● What needs to be done:
Write out the records word for word, with no pictures.

● Extracted data:

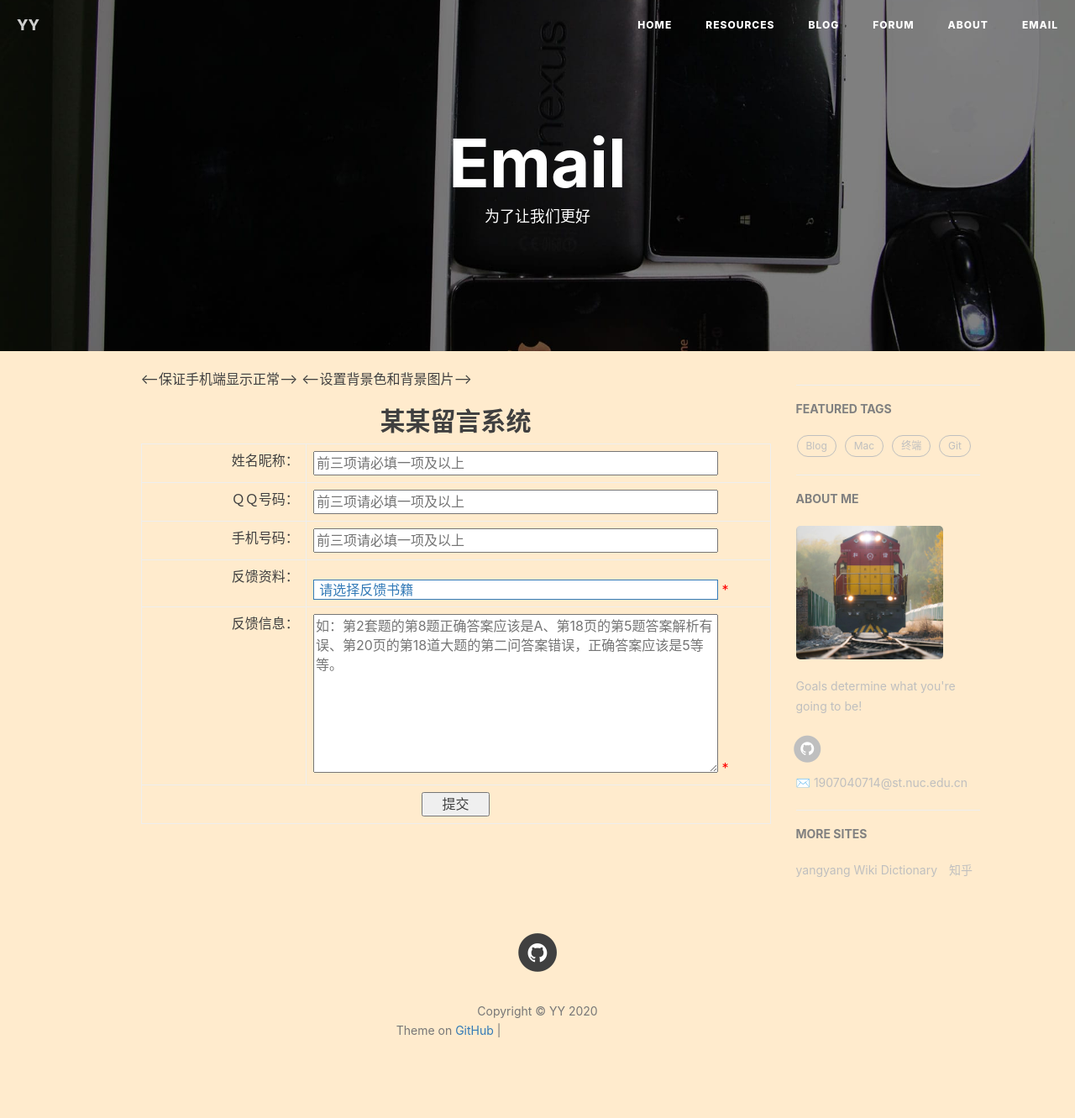
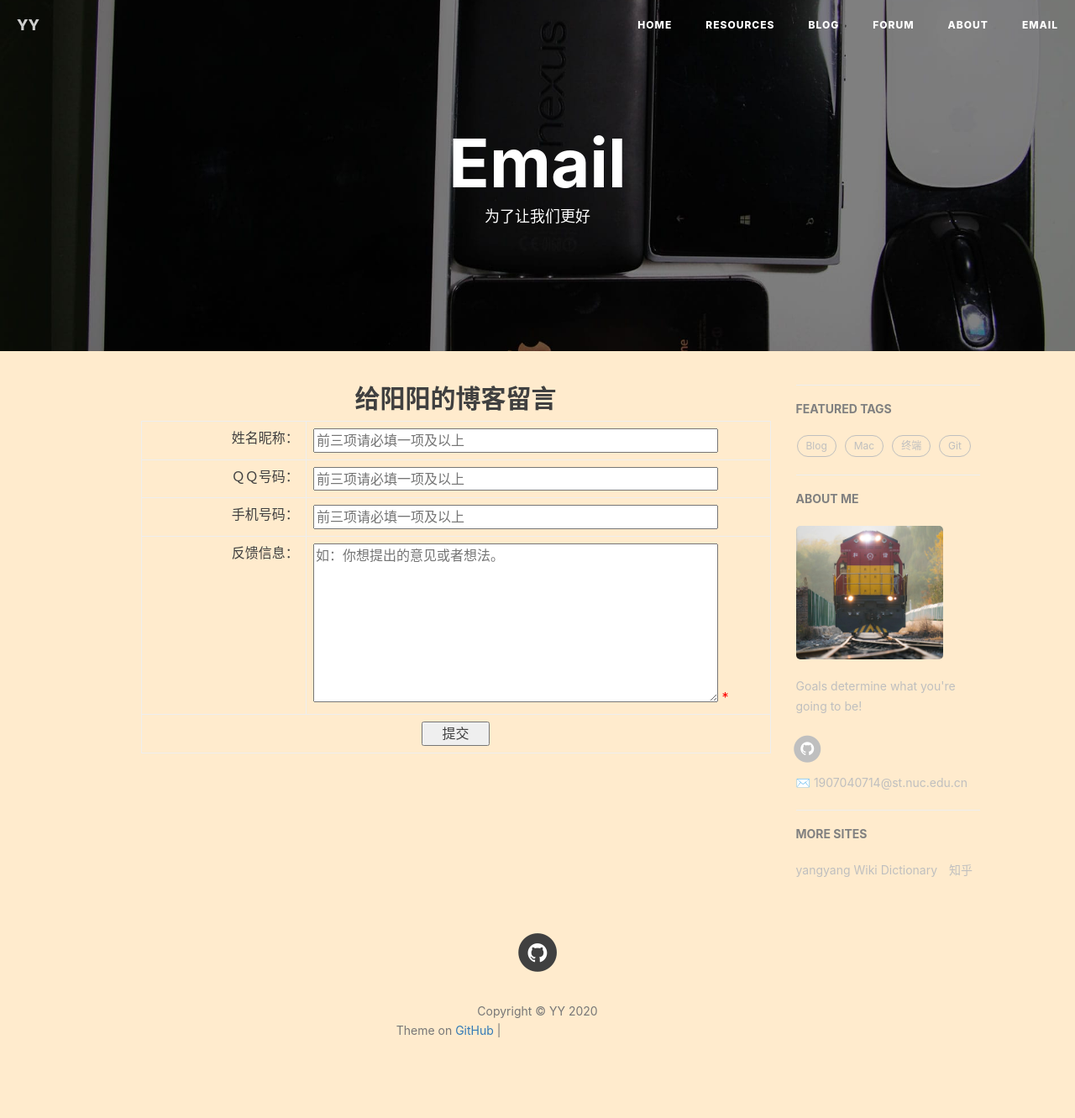
Before and after one commit to yangyang-linux/yangyang-linux.github.io, a Jekyll site: the page built from 5-email.html, in a window 1280 px wide. Shown: the whole page at 84% size. Built offline with Jekyll 4.4.1, drawn with Linux system fonts in a browser that asks for light colours; nearby versions of some CDN libraries; comment, search, counter and statistics services are not loaded; grey boxes are pictures that could not be loaded.

Commit message:
Update 5-email.html

```diff
--- a/5-email.html
+++ b/5-email.html
@@ -8,21 +8,20 @@ header-img: "img/post-bg-email.jpg"
 <html>
 <head>
     <meta charset="utf-8">
-    <title>留言系统</title>
     <script language="javascript" src="js/judgement.js"></script>
 <style>
 .error {color: #FF0000; text-align: left;}
 </style>
 
-<--保证手机端显示正常-->
+<!--保证手机端显示正常-->
 <meta name="viewport" content="width=device-width,initial-scale=1.0,minimun-scale=1.0,maximum-scale=1.0,user-scalable=no">
 
 </head>
 
-<--设置背景色和背景图片-->
-<body background="logo.png" style="background-color:blanchedalmond;">
+<!--设置背景色和背景图片-->
+<body style="background-color:blanchedalmond;">
 
-<div align="center"> 	<h2>某某留言系统</h2> </div>
+<div align="center"> 	<h2>给阳阳的博客留言</h2> </div>
 
 <form action="php/send.php" method="post">
     <table border="0" align="center" width="0" cellpadding="10" cellspacing="0">
@@ -38,36 +37,10 @@ header-img: "img/post-bg-email.jpg"
             <td align="right">手机号码：</td>
             <td><input type="text"  name="phone" id="phone" style="width:90%"  placeholder="前三项请必填一项及以上"></td>
         </tr>
-        <tr>
-            <td align="right">反馈资料：</td>
-            <td><select name="bookSelect" id="bookSelect" size="1" style="width:90%">
-                <option>请选择反馈书籍</option>
-                <option>高等数学A</option>
-                <option>高等数学B</option>
-                <option>线性代数</option>
-                <option>概率论</option>
-                <option>大学物理A</option>
-                <option>大学物理B</option>
-                <option>复变函数</option>
-                <option>电路分析</option>
-                <option>电路原理</option>
-                <option>物理化学</option>
-                <option>电子与电工B</option>
-                <option>电子与电工C</option>
-                <option>理论力学</option>
-                <option>材料力学</option>
-                <option>工程力学</option>
-                <option>无机化学</option>
-                <option>有机化学C</option>
-                <option>金属工艺学</option>
-                <option>其他</option>
-                </select>
-                <a class="error"> *</a>
-            </td>
-        </tr>
+
         <tr>
             <td align="right">反馈信息：</td>
-            <td> <textarea name="comments" id="comments" rows="8" style="width: 90%"  placeholder="如：第2套题的第8题正确答案应该是A、第18页的第5题答案解析有误、第20页的第18道大题的第二问答案错误，正确答案应该是5等等。"></textarea><a class="error"> *</a></td>
+            <td> <textarea name="comments" id="comments" rows="8" style="width: 90%"  placeholder="如：你想提出的意见或者想法。"></textarea><a class="error"> *</a></td>
         </tr>
 
         <tr>
```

● Solution to this problem:
Before and after one commit to yangyang-linux/yangyang-linux.github.io, a Jekyll site: the page built from 5-email.html, in a window 1280 px wide. Shown: the whole page at 84% size. Built offline with Jekyll 4.4.1, drawn with Linux system fonts in a browser that asks for light colours; nearby versions of some CDN libraries; comment, search, counter and statistics services are not loaded; grey boxes are pictures that could not be loaded.

Commit message:
Update 5-email.html

```diff
--- a/5-email.html
+++ b/5-email.html
@@ -8,21 +8,20 @@ header-img: "img/post-bg-email.jpg"
 <html>
 <head>
     <meta charset="utf-8">
-    <title>留言系统</title>
     <script language="javascript" src="js/judgement.js"></script>
 <style>
 .error {color: #FF0000; text-align: left;}
 </style>
 
-<--保证手机端显示正常-->
+<!--保证手机端显示正常-->
 <meta name="viewport" content="width=device-width,initial-scale=1.0,minimun-scale=1.0,maximum-scale=1.0,user-scalable=no">
 
 </head>
 
-<--设置背景色和背景图片-->
-<body background="logo.png" style="background-color:blanchedalmond;">
+<!--设置背景色和背景图片-->
+<body style="background-color:blanchedalmond;">
 
-<div align="center"> 	<h2>某某留言系统</h2> </div>
+<div align="center"> 	<h2>给阳阳的博客留言</h2> </div>
 
 <form action="php/send.php" method="post">
     <table border="0" align="center" width="0" cellpadding="10" cellspacing="0">
@@ -38,36 +37,10 @@ header-img: "img/post-bg-email.jpg"
             <td align="right">手机号码：</td>
             <td><input type="text"  name="phone" id="phone" style="width:90%"  placeholder="前三项请必填一项及以上"></td>
         </tr>
-        <tr>
-            <td align="right">反馈资料：</td>
-            <td><select name="bookSelect" id="bookSelect" size="1" style="width:90%">
-                <option>请选择反馈书籍</option>
-                <option>高等数学A</option>
-                <option>高等数学B</option>
-                <option>线性代数</option>
-                <option>概率论</option>
-                <option>大学物理A</option>
-                <option>大学物理B</option>
-                <option>复变函数</option>
-                <option>电路分析</option>
-                <option>电路原理</option>
-                <option>物理化学</option>
-                <option>电子与电工B</option>
-                <option>电子与电工C</option>
-                <option>理论力学</option>
-                <option>材料力学</option>
-                <option>工程力学</option>
-                <option>无机化学</option>
-                <option>有机化学C</option>
-                <option>金属工艺学</option>
-                <option>其他</option>
-                </select>
-                <a class="error"> *</a>
-            </td>
-        </tr>
+
         <tr>
             <td align="right">反馈信息：</td>
-            <td> <textarea name="comments" id="comments" rows="8" style="width: 90%"  placeholder="如：第2套题的第8题正确答案应该是A、第18页的第5题答案解析有误、第20页的第18道大题的第二问答案错误，正确答案应该是5等等。"></textarea><a class="error"> *</a></td>
+            <td> <textarea name="comments" id="comments" rows="8" style="width: 90%"  placeholder="如：你想提出的意见或者想法。"></textarea><a class="error"> *</a></td>
         </tr>
 
         <tr>
```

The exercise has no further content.